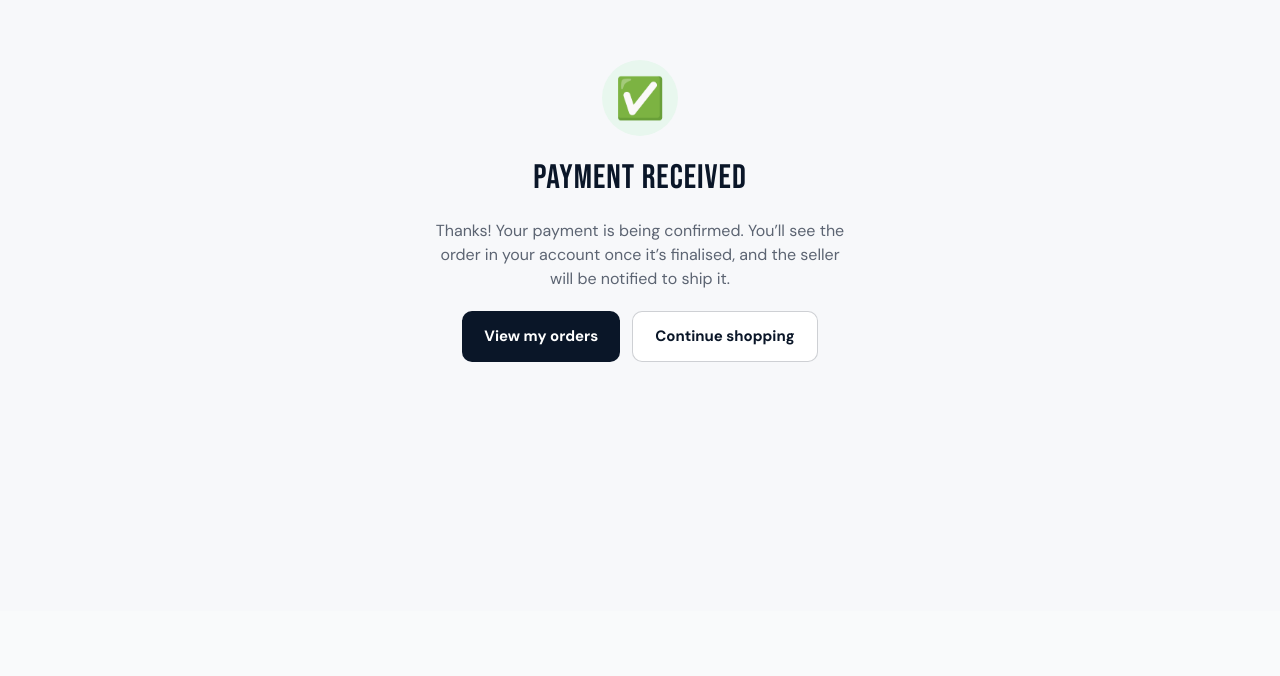
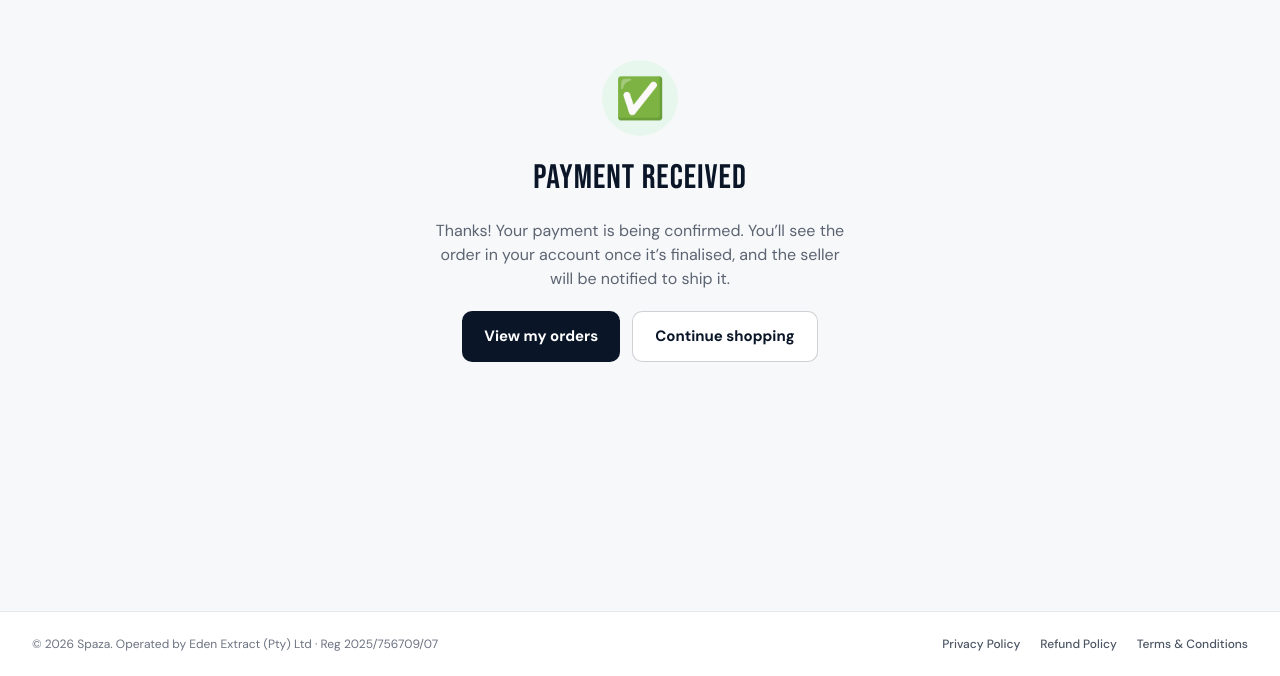
Before and after one commit to nyatsiwa/spaza, a Next.js app: page /checkout/success in a window 1280 px wide. Shown: the part 189-865 px from the top of the page. Before the commit the page ends 800 px from the top, so only its background shows below. Built offline with nearby package versions, Linux system fonts and the light colour scheme; no server answers.

Commit message:
Add site-wide footer linking legal pages; fix mojibake em-dashes in metadata

```diff
--- a/src/app/layout.tsx
+++ b/src/app/layout.tsx
@@ -1,4 +1,5 @@
 import type { Metadata } from 'next'
+import Link from 'next/link'
 import { Bebas_Neue, DM_Sans, DM_Mono } from 'next/font/google'
 import { Toaster } from 'react-hot-toast'
 import './globals.css'
@@ -9,13 +10,11 @@ const bebasNeue = Bebas_Neue({
   variable: '--font-bebas',
   display:  'swap',
 })
-
 const dmSans = DM_Sans({
   subsets:  ['latin'],
   variable: '--font-dm-sans',
   display:  'swap',
 })
-
 const dmMono = DM_Mono({
   weight:   ['400', '500'],
   subsets:  ['latin'],
@@ -24,7 +23,7 @@ const dmMono = DM_Mono({
 })
 
 export const metadata: Metadata = {
-  title:       'Spaza – South Africa\'s Online Marketplace',
+  title:       "Spaza – South Africa's Online Marketplace",
   description: 'Buy and sell millions of products across South Africa. Electronics, fashion, home, sport and more. Operated by Eden Extract (Pty) Ltd, Reg: 2025/756709/07.',
   keywords:    ['online shopping', 'South Africa', 'marketplace', 'buy online', 'sell online', 'spaza'],
   authors:     [{ name: 'Eden Extract (Pty) Ltd' }],
@@ -32,17 +31,51 @@ export const metadata: Metadata = {
     type:        'website',
     locale:      'en_ZA',
     siteName:    'Spaza',
-    title:       'Spaza – South Africa\'s Online Marketplace',
+    title:       "Spaza – South Africa's Online Marketplace",
     description: 'Shop millions of products from trusted South African sellers.',
   },
   metadataBase: new URL(process.env.NEXT_PUBLIC_APP_URL || 'https://spaza.co.za'),
 }
 
 export default function RootLayout({ children }: { children: React.ReactNode }) {
+  const year = new Date().getFullYear()
   return (
     <html lang="en-ZA" className={`${bebasNeue.variable} ${dmSans.variable} ${dmMono.variable}`}>
-      <body className="bg-gray-50 font-body text-gray-800 antialiased">
-        {children}
+      <body className="bg-gray-50 font-body text-gray-800 antialiased min-h-screen flex flex-col">
+        <div className="flex-1">
+          {children}
+        </div>
+
+        <footer className="mt-auto border-t border-gray-200 bg-white">
+          <div className="mx-auto max-w-7xl px-4 py-6 sm:px-6 lg:px-8">
+            <div className="flex flex-col items-center gap-3 text-center sm:flex-row sm:justify-between sm:text-left">
+              <p className="text-xs text-gray-500">
+                © {year} Spaza. Operated by Eden Extract (Pty) Ltd · Reg 2025/756709/07
+              </p>
+              <nav className="flex flex-wrap items-center justify-center gap-x-5 gap-y-2">
+                <Link
+                  href="/privacy-policy"
+                  className="text-xs font-medium text-gray-600 transition-colors hover:text-gray-900"
+                >
+                  Privacy Policy
+                </Link>
+                <Link
+                  href="/refund-policy"
+                  className="text-xs font-medium text-gray-600 transition-colors hover:text-gray-900"
+                >
+                  Refund Policy
+                </Link>
+                <Link
+                  href="/terms"
+                  className="text-xs font-medium text-gray-600 transition-colors hover:text-gray-900"
+                >
+                  Terms &amp; Conditions
+                </Link>
+              </nav>
+            </div>
+          </div>
+        </footer>
+
         <Toaster
           position="bottom-right"
           toastOptions={{
```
════════════════
## Work required:
What lines in the records above include the string "href"? Copy each one.

## Result below:
+                  href="/privacy-policy"
+                  href="/refund-policy"
+                  href="/terms"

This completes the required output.